Directions – Copy out each line in the material below that has the word "without".
=== Data for the task ===
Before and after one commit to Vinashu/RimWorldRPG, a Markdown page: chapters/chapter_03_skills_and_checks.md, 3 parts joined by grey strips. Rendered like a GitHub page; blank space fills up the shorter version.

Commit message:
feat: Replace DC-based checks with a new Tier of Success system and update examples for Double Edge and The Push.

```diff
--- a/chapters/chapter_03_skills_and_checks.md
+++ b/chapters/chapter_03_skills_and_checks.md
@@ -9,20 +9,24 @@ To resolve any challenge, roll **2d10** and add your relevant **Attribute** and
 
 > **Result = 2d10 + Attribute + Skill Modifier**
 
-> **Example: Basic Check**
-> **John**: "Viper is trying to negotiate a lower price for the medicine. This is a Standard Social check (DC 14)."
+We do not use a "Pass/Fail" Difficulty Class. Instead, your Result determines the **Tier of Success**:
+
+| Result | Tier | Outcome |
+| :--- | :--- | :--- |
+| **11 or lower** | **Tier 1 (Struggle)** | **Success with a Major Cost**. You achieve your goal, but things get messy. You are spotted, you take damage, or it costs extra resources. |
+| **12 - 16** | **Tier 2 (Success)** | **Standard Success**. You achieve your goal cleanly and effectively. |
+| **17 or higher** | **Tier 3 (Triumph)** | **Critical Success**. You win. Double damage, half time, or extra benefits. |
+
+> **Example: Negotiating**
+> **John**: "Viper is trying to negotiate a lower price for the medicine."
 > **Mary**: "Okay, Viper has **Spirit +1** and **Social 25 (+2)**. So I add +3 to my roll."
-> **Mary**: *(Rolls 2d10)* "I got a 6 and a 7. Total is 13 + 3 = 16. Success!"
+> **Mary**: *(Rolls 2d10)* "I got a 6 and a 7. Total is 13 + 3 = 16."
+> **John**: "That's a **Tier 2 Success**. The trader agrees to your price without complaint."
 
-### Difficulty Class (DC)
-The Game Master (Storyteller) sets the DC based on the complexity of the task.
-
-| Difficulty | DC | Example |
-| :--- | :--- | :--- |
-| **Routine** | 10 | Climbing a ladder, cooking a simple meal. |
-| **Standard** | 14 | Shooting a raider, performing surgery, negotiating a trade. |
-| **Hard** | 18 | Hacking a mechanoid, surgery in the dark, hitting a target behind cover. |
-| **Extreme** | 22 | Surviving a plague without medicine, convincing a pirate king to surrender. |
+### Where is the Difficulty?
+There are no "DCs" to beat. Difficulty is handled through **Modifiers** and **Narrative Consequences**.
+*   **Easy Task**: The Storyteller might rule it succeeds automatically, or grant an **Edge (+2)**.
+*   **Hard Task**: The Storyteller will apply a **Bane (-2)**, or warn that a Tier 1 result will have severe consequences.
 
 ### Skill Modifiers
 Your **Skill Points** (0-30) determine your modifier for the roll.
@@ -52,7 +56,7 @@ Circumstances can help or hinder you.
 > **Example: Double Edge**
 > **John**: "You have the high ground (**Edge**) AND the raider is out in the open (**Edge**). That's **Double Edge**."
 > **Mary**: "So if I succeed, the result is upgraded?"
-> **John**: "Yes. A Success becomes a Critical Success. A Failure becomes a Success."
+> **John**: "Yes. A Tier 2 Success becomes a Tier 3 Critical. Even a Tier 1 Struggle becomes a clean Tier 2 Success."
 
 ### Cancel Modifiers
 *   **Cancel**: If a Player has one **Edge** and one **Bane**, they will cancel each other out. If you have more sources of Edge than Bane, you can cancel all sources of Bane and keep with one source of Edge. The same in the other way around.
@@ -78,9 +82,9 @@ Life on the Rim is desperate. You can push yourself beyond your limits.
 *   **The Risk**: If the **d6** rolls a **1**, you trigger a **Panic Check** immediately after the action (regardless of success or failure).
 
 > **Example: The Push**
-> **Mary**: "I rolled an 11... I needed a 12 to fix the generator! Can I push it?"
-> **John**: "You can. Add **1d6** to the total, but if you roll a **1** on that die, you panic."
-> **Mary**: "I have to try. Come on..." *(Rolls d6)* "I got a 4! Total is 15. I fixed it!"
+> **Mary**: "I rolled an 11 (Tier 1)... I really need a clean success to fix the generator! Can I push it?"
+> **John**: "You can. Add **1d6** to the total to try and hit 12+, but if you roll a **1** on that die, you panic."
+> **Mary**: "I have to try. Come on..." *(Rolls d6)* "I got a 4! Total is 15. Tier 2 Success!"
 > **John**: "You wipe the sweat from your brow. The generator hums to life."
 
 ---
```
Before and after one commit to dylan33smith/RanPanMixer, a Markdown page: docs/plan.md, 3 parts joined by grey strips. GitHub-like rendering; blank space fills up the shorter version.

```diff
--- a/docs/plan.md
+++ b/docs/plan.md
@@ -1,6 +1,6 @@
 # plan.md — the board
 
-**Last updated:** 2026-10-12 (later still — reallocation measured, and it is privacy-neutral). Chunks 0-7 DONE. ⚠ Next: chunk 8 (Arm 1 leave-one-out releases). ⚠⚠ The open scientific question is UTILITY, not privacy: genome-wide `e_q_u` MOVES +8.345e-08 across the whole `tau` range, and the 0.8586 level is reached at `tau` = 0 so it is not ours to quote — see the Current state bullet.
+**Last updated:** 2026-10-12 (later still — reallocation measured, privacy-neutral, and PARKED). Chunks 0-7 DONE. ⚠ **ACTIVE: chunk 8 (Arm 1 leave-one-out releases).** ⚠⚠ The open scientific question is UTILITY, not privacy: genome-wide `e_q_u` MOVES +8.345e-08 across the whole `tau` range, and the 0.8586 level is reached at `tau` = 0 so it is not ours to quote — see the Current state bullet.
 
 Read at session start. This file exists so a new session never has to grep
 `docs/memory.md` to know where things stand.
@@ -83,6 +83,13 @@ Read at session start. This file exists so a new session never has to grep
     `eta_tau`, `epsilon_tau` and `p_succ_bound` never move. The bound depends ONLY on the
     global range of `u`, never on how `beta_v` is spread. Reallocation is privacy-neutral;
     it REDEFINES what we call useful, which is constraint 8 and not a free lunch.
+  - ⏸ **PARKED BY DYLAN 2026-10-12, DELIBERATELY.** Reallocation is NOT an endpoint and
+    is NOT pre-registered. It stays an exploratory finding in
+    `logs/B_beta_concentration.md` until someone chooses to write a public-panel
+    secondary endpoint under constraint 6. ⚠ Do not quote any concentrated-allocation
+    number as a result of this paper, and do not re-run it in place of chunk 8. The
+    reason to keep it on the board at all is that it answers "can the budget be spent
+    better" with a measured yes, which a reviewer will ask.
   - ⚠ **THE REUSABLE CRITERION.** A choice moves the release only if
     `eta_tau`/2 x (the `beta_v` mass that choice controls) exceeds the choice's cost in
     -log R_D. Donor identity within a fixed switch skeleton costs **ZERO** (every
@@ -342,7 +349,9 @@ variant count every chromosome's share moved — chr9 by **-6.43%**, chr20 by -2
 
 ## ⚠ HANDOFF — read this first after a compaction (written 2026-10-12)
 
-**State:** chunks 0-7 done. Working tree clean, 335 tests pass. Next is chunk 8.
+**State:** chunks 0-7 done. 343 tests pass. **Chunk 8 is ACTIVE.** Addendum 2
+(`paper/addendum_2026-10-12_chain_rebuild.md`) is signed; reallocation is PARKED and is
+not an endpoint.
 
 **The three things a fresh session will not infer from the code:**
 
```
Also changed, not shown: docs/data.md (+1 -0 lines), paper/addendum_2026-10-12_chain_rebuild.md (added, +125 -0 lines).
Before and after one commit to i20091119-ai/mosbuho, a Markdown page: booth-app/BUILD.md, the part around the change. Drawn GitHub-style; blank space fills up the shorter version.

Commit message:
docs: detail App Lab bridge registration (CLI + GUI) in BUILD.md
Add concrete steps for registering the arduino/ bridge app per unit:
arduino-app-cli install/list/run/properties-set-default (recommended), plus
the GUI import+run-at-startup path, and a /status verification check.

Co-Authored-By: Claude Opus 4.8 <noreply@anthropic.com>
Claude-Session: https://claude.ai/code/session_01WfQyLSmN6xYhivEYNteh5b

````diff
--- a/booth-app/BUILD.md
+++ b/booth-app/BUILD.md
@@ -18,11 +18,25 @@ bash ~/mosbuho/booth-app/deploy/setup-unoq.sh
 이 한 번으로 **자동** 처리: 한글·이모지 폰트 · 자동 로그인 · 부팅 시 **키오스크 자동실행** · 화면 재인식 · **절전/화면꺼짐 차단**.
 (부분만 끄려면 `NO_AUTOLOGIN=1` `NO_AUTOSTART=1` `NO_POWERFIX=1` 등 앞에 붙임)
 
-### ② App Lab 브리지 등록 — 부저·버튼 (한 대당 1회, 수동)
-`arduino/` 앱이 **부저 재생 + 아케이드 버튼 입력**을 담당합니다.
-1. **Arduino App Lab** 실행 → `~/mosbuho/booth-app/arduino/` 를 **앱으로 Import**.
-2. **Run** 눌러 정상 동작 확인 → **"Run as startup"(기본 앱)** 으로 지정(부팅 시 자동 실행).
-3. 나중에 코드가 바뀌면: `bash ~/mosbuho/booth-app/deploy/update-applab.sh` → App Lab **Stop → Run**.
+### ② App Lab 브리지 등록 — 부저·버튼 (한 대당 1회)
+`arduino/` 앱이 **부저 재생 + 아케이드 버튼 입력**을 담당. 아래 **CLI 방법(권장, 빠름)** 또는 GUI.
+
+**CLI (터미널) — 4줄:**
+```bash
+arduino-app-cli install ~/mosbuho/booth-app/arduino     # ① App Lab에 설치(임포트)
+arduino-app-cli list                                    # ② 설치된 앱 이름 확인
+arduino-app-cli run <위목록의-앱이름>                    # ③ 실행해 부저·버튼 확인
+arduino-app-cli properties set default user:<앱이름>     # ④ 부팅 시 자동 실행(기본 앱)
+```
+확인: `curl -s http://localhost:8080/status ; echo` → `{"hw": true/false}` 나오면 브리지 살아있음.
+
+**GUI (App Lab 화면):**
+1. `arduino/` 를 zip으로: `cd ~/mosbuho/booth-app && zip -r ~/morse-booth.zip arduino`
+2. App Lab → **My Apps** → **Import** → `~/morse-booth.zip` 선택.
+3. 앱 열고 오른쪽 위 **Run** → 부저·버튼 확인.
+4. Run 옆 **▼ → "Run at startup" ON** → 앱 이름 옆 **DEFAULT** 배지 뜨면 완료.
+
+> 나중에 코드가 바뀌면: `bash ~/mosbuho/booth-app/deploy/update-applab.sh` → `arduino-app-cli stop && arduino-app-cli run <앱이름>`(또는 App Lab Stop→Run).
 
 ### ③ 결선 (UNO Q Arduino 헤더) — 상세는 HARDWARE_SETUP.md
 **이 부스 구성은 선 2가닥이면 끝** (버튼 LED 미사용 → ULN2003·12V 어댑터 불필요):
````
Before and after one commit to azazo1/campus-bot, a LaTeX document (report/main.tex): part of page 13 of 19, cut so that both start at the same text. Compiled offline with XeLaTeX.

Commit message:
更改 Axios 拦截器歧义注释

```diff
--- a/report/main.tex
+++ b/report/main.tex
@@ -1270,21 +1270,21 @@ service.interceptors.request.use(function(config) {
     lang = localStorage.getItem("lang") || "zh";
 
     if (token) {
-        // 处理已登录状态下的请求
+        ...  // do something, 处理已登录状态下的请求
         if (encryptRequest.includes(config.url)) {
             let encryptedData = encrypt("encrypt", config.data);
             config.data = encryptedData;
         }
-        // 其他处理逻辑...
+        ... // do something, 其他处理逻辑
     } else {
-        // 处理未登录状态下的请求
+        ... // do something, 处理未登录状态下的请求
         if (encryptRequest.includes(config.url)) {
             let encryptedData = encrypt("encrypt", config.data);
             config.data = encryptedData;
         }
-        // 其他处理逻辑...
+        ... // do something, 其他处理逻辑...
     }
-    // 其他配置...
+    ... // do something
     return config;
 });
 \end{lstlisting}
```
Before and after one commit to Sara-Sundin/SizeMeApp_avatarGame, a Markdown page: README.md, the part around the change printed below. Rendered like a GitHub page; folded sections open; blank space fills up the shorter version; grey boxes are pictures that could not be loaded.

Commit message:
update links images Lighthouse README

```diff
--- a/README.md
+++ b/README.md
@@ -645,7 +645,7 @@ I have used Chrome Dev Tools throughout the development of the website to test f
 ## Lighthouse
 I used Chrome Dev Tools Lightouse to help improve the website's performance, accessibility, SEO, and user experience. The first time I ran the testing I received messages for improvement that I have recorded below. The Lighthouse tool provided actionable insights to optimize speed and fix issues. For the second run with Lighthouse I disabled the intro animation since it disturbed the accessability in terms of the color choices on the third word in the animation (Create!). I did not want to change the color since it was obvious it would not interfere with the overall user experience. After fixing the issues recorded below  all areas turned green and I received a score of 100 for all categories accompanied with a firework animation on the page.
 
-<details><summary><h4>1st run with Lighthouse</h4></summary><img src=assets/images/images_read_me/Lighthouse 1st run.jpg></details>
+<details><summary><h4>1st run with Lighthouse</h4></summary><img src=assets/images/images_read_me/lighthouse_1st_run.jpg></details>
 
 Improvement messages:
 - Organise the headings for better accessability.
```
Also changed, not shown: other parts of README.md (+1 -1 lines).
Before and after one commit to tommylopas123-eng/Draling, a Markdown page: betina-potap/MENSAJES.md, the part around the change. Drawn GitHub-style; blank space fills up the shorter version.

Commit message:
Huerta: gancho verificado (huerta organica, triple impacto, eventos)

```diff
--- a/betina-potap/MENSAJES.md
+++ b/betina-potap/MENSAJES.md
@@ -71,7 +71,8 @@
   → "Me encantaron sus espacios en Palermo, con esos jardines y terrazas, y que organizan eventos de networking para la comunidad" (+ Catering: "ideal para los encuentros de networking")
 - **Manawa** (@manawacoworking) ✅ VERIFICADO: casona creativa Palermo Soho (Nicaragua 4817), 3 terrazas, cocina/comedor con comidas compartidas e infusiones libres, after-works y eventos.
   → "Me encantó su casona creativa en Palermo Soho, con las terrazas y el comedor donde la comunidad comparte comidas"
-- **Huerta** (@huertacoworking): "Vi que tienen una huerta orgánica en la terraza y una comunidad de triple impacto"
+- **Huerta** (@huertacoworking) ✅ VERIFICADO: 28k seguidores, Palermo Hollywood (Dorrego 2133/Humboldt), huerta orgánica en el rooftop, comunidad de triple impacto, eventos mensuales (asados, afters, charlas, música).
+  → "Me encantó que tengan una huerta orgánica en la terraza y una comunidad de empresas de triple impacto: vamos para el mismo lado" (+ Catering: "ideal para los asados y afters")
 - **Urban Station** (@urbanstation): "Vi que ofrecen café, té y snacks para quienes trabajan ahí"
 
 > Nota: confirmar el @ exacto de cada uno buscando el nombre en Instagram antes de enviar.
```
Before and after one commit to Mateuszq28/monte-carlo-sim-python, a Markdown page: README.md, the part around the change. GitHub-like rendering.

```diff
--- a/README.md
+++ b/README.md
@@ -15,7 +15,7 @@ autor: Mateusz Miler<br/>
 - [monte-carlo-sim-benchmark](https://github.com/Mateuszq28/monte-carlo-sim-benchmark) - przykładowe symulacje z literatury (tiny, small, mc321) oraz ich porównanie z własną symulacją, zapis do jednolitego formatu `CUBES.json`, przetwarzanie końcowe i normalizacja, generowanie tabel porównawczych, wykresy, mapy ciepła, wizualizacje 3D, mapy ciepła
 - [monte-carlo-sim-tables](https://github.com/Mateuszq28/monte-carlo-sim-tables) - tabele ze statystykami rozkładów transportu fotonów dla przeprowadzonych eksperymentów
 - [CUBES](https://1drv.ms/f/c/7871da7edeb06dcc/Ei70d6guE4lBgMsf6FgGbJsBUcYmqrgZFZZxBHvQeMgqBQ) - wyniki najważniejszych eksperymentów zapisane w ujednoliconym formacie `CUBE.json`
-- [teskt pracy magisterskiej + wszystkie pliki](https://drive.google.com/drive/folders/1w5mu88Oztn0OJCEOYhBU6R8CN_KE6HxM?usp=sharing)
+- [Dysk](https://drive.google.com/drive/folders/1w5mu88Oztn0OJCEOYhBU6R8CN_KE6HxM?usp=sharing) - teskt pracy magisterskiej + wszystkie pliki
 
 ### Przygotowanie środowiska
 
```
===
Completed exercise –
+> **John**: "That's a **Tier 2 Success**. The trader agrees to your price without complaint."
-| **Extreme** | 22 | Surviving a plague without medicine, convincing a pirate king to surrender. |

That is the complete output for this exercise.